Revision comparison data
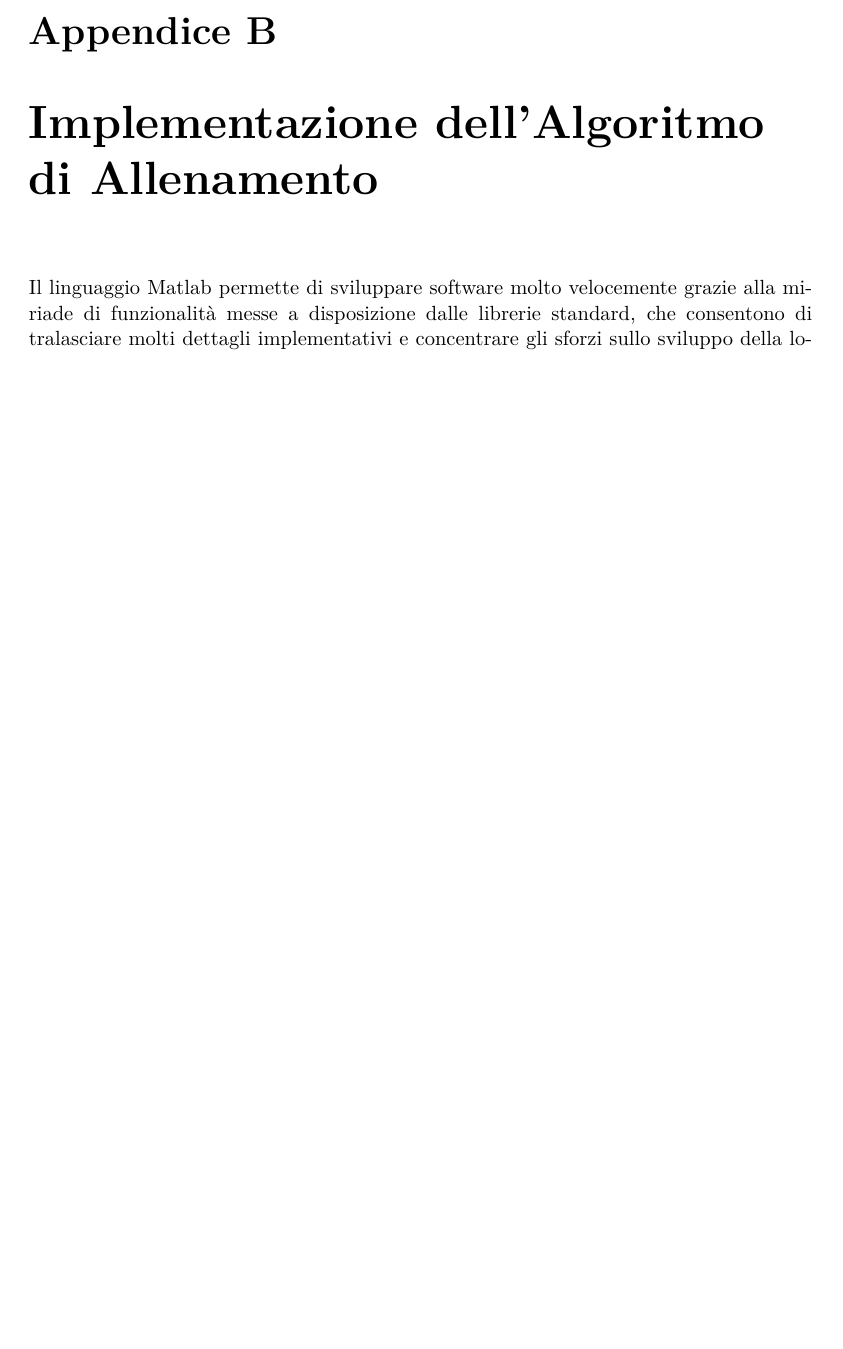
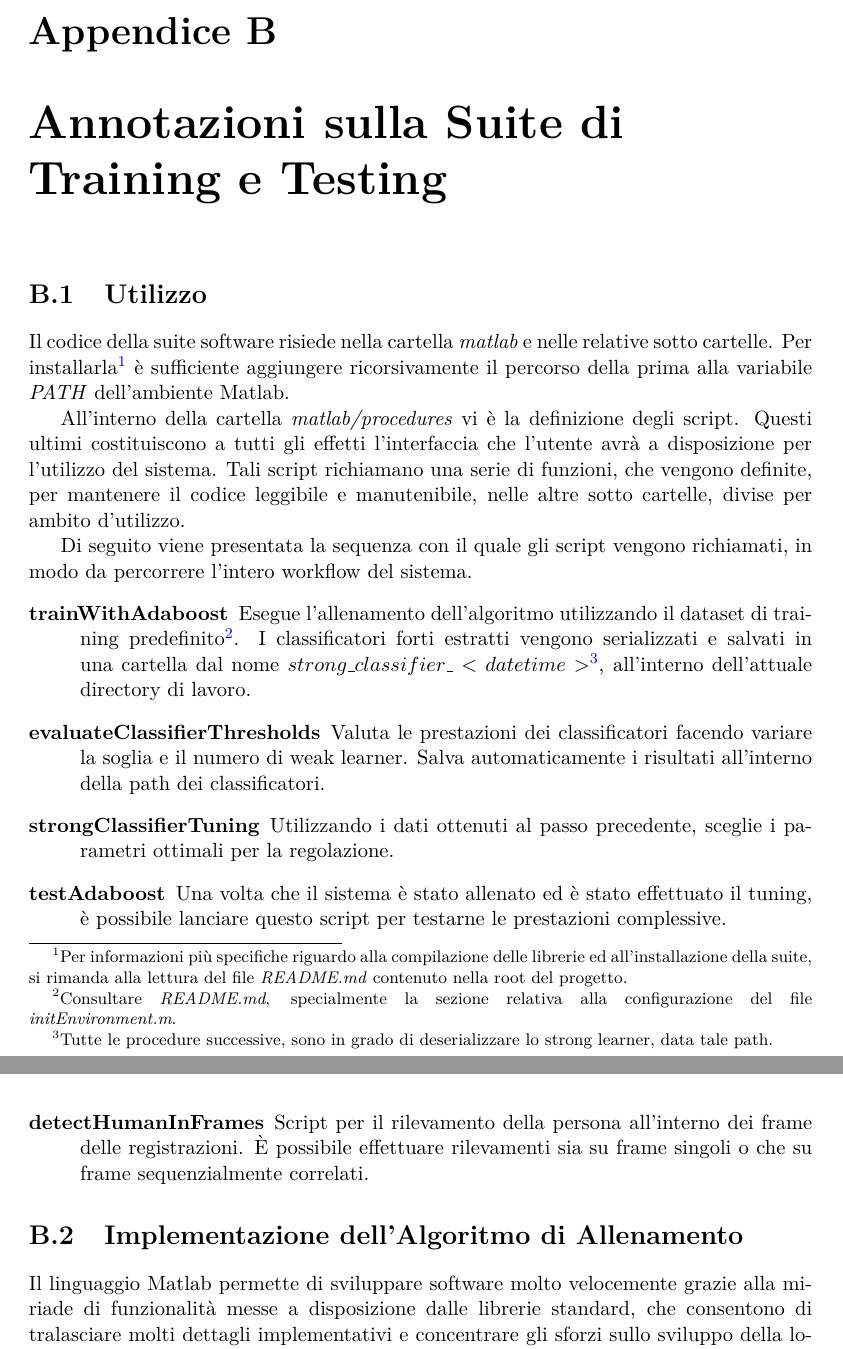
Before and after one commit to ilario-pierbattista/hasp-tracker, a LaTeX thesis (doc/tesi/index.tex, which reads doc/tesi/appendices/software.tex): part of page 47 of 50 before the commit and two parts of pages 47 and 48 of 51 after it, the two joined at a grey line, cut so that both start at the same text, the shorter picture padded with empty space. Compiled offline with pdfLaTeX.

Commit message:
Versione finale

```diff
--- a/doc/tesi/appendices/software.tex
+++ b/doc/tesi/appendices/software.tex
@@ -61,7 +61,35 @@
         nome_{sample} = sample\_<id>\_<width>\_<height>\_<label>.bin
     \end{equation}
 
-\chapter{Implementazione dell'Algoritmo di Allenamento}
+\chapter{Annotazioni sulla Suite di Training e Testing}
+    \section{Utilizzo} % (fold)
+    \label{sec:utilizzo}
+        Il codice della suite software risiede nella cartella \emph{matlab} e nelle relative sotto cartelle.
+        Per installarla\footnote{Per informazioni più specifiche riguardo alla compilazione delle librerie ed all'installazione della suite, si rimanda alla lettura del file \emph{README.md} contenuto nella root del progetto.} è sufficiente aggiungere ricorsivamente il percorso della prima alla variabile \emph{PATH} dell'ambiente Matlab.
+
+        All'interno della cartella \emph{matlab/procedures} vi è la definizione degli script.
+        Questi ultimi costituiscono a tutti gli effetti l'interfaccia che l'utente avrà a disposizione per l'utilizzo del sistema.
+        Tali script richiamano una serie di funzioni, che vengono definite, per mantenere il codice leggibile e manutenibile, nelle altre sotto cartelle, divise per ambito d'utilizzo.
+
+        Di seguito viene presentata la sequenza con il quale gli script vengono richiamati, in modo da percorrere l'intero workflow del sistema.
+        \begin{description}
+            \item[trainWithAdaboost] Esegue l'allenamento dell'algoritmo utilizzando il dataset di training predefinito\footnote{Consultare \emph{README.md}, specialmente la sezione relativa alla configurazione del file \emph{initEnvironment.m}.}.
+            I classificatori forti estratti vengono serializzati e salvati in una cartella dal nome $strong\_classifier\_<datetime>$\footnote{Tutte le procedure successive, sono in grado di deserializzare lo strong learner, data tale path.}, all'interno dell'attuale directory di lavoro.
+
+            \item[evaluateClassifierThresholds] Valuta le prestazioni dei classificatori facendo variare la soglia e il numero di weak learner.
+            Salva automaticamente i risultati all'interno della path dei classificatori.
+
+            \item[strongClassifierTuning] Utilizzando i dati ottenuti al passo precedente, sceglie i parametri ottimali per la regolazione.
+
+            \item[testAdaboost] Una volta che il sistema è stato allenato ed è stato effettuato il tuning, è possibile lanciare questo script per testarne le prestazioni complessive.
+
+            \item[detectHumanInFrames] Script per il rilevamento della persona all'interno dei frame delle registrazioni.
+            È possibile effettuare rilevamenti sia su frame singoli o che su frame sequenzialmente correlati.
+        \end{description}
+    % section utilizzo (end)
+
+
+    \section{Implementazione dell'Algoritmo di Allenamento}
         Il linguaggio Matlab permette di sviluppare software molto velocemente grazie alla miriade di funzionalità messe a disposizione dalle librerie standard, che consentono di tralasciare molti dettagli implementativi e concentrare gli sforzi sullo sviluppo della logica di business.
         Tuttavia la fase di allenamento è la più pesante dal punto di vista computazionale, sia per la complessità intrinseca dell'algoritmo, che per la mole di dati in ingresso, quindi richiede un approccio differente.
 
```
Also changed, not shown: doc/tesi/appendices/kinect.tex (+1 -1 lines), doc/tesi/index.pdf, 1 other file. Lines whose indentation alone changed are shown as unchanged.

TASK TO COMPLETE — Count lines, not occurrences. State how many lines of the entries contain the word "software", and add nothing.

WRITTEN ANSWER — 5